┌─ EXERCISE INPUTS

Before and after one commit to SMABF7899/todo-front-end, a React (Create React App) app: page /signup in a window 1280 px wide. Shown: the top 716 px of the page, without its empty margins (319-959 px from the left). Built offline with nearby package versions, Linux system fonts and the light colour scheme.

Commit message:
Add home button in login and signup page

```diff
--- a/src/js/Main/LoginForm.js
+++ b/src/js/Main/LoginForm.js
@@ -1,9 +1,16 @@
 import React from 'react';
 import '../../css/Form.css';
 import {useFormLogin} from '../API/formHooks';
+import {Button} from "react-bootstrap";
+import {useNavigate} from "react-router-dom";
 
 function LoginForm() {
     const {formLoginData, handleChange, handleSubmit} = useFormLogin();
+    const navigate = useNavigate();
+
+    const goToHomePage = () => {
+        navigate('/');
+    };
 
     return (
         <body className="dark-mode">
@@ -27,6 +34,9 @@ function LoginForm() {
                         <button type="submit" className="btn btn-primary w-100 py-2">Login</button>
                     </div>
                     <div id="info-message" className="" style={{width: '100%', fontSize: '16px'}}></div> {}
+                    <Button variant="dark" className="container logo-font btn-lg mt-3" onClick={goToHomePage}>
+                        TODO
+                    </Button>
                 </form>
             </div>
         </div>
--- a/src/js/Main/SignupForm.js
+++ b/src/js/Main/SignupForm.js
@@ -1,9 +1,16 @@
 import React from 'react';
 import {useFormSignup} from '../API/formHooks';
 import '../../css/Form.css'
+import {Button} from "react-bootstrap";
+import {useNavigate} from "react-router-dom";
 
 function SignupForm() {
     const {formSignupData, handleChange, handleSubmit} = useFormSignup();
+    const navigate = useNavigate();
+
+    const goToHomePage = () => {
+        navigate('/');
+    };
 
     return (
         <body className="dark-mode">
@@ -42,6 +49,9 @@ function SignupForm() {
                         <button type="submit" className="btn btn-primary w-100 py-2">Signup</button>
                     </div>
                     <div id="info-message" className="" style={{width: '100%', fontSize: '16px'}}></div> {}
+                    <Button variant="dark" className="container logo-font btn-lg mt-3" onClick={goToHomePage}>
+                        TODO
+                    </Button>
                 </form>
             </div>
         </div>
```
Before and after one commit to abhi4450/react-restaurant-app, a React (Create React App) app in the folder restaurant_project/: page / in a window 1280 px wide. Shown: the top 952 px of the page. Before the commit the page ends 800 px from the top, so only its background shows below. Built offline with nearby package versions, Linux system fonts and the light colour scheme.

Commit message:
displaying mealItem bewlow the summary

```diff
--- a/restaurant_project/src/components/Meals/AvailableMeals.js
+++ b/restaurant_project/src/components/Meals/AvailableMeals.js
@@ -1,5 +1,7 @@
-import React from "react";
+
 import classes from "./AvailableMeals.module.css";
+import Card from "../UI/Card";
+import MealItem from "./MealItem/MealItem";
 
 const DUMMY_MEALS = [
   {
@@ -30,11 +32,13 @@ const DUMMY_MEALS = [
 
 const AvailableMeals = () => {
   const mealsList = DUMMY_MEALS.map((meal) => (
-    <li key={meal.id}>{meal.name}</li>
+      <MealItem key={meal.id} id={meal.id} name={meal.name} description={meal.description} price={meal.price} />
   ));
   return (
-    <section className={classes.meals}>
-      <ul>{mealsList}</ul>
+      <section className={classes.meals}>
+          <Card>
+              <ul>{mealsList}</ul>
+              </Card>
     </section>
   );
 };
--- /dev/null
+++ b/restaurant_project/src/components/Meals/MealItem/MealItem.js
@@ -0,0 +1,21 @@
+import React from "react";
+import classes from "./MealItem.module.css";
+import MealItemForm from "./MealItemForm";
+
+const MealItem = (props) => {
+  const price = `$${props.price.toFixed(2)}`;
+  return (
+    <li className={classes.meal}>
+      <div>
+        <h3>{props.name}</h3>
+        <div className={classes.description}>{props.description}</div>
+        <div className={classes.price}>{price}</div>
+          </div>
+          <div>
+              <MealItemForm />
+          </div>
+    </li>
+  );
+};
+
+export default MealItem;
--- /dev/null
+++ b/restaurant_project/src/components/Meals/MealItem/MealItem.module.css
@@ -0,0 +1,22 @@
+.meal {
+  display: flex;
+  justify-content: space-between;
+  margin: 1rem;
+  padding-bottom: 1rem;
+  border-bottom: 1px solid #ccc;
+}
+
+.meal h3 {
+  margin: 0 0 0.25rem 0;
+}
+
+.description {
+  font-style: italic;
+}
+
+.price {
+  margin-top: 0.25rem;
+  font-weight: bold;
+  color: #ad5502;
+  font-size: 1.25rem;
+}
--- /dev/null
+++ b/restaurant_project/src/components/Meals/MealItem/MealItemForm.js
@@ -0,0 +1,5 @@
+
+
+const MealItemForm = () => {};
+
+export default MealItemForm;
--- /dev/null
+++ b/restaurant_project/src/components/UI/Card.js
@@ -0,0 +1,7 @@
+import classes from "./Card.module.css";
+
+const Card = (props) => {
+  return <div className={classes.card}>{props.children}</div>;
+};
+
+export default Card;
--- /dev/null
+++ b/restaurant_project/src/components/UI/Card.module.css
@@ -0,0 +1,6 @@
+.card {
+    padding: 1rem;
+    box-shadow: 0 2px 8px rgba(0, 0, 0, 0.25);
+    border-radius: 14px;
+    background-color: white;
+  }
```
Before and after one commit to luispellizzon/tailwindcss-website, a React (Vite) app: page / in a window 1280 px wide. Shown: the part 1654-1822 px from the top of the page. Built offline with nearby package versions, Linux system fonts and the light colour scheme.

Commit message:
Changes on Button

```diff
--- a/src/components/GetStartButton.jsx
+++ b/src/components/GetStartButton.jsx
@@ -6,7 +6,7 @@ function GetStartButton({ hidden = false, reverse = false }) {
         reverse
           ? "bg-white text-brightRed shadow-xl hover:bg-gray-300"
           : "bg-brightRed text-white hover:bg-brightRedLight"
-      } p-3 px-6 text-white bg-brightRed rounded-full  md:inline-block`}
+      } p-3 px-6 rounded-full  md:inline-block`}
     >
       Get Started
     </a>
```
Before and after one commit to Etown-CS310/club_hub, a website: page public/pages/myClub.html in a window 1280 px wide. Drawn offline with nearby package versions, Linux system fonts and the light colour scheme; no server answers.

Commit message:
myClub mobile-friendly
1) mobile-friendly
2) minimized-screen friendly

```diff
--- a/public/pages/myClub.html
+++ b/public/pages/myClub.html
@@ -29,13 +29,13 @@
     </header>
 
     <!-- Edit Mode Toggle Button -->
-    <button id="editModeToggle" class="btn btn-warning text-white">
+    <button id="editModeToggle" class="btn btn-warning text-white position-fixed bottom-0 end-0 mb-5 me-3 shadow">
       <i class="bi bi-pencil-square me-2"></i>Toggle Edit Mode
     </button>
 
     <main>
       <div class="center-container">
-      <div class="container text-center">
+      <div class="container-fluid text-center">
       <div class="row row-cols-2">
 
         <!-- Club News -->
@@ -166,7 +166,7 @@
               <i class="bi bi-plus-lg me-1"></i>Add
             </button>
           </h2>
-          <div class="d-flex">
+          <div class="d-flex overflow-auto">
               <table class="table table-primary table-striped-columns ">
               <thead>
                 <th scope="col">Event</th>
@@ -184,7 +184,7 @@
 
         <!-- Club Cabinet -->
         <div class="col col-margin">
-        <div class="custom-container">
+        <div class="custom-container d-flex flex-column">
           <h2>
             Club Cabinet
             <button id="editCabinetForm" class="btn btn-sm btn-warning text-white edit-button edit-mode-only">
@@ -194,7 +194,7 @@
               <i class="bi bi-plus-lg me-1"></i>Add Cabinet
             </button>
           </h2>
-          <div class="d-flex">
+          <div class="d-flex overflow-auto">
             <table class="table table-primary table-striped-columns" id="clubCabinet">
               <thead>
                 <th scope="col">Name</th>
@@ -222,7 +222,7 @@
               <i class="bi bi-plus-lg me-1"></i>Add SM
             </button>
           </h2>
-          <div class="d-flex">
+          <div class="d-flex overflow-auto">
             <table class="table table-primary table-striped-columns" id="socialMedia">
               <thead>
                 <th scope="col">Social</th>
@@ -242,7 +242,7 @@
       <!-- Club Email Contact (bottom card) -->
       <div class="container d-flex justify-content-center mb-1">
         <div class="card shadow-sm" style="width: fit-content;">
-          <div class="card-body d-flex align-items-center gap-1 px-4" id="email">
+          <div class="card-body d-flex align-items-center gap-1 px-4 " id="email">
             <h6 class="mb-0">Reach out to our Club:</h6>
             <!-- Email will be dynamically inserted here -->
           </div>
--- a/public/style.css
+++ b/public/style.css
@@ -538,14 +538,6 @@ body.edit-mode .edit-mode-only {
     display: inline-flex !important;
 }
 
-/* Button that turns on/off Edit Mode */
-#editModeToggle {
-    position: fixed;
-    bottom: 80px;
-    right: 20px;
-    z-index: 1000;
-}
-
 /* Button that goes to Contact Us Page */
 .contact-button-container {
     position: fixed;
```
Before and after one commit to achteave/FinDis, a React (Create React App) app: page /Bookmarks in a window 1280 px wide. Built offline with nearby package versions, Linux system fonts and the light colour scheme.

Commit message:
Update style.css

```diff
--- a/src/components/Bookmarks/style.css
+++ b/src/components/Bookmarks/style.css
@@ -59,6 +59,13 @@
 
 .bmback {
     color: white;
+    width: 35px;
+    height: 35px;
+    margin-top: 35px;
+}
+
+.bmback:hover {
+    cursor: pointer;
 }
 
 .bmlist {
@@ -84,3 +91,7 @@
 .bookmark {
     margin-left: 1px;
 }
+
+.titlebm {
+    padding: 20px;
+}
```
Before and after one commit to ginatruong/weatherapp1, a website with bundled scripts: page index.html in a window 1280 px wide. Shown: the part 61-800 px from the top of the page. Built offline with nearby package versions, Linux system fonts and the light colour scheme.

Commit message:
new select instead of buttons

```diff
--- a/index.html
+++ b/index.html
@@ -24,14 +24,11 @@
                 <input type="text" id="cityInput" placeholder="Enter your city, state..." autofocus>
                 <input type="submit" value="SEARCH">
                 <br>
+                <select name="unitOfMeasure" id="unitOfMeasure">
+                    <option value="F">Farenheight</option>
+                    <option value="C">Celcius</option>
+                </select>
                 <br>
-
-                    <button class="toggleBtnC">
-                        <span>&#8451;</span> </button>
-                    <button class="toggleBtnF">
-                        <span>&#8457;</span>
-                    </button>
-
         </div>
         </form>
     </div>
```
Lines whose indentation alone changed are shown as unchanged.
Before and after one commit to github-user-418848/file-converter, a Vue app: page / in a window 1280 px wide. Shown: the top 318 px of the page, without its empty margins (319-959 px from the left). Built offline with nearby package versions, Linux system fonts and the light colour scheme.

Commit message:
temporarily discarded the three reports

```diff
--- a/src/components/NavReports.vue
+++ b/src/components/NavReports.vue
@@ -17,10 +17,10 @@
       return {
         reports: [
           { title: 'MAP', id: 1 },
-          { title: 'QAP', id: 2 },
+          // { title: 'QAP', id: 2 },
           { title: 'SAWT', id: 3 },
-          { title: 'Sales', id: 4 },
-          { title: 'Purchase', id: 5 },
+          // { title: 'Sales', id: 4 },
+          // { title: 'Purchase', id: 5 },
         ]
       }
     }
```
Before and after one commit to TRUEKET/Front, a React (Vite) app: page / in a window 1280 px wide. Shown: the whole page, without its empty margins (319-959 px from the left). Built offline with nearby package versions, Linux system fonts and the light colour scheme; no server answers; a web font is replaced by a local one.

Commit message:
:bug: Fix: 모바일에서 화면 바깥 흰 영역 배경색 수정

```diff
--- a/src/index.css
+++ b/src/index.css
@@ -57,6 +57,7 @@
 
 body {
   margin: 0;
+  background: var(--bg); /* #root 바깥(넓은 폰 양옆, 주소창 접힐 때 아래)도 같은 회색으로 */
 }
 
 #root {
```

└─

WHAT IS NEEDED ▸
Your answer should be a single number: the count of lines in the entries that contain the word "body".

RESPONSE AREA ▸
6